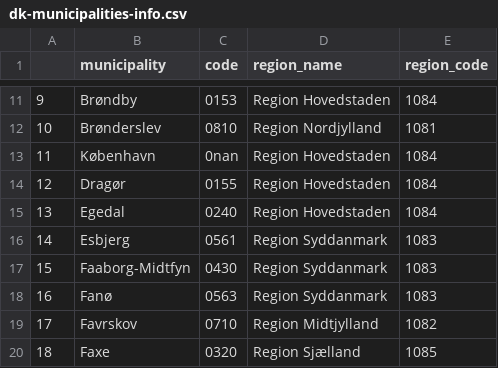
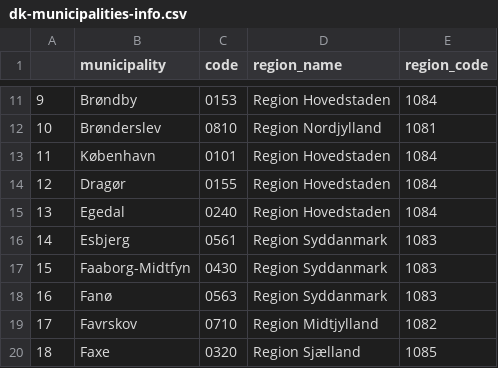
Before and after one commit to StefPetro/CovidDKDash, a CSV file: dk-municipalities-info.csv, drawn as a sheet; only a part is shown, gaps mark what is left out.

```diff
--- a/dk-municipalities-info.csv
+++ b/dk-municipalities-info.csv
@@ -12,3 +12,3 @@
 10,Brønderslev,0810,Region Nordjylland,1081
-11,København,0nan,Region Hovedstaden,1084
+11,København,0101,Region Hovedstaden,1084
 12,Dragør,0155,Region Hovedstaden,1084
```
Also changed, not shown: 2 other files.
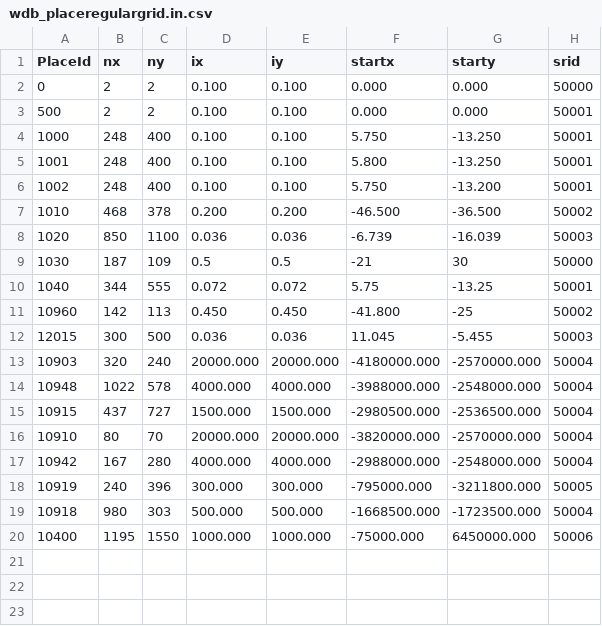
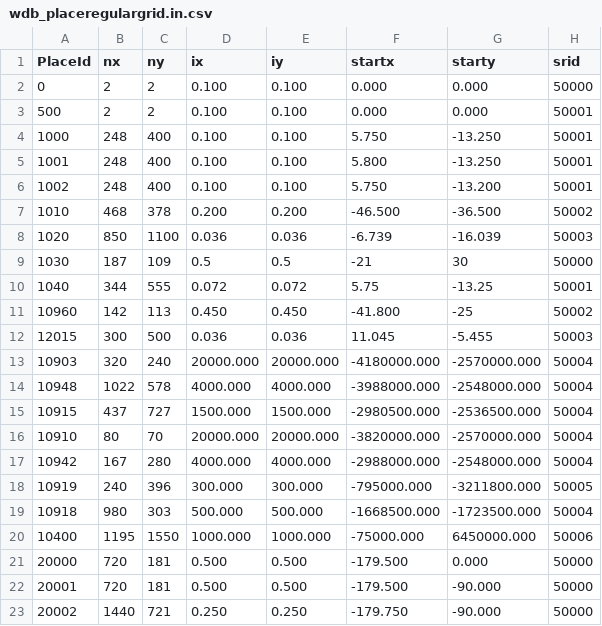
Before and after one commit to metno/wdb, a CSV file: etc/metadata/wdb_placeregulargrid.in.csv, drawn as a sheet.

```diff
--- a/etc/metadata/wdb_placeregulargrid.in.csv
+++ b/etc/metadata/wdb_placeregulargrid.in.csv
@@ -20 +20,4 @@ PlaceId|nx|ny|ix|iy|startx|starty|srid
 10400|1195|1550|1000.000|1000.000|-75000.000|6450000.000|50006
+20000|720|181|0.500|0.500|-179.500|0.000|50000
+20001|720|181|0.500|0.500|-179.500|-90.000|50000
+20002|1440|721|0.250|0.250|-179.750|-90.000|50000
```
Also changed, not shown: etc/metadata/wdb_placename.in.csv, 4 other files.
------------------------------------------------
Your job is to reproduce the material exactly. Keep pictures out of it.

## Exercise result
Before and after one commit to StefPetro/CovidDKDash, a CSV file: dk-municipalities-info.csv, drawn as a sheet; only a part is shown, gaps mark what is left out.

```diff
--- a/dk-municipalities-info.csv
+++ b/dk-municipalities-info.csv
@@ -12,3 +12,3 @@
 10,Brønderslev,0810,Region Nordjylland,1081
-11,København,0nan,Region Hovedstaden,1084
+11,København,0101,Region Hovedstaden,1084
 12,Dragør,0155,Region Hovedstaden,1084
```
Also changed, not shown: 2 other files.
Before and after one commit to metno/wdb, a CSV file: etc/metadata/wdb_placeregulargrid.in.csv, drawn as a sheet.

```diff
--- a/etc/metadata/wdb_placeregulargrid.in.csv
+++ b/etc/metadata/wdb_placeregulargrid.in.csv
@@ -20 +20,4 @@ PlaceId|nx|ny|ix|iy|startx|starty|srid
 10400|1195|1550|1000.000|1000.000|-75000.000|6450000.000|50006
+20000|720|181|0.500|0.500|-179.500|0.000|50000
+20001|720|181|0.500|0.500|-179.500|-90.000|50000
+20002|1440|721|0.250|0.250|-179.750|-90.000|50000
```
Also changed, not shown: etc/metadata/wdb_placename.in.csv, 4 other files.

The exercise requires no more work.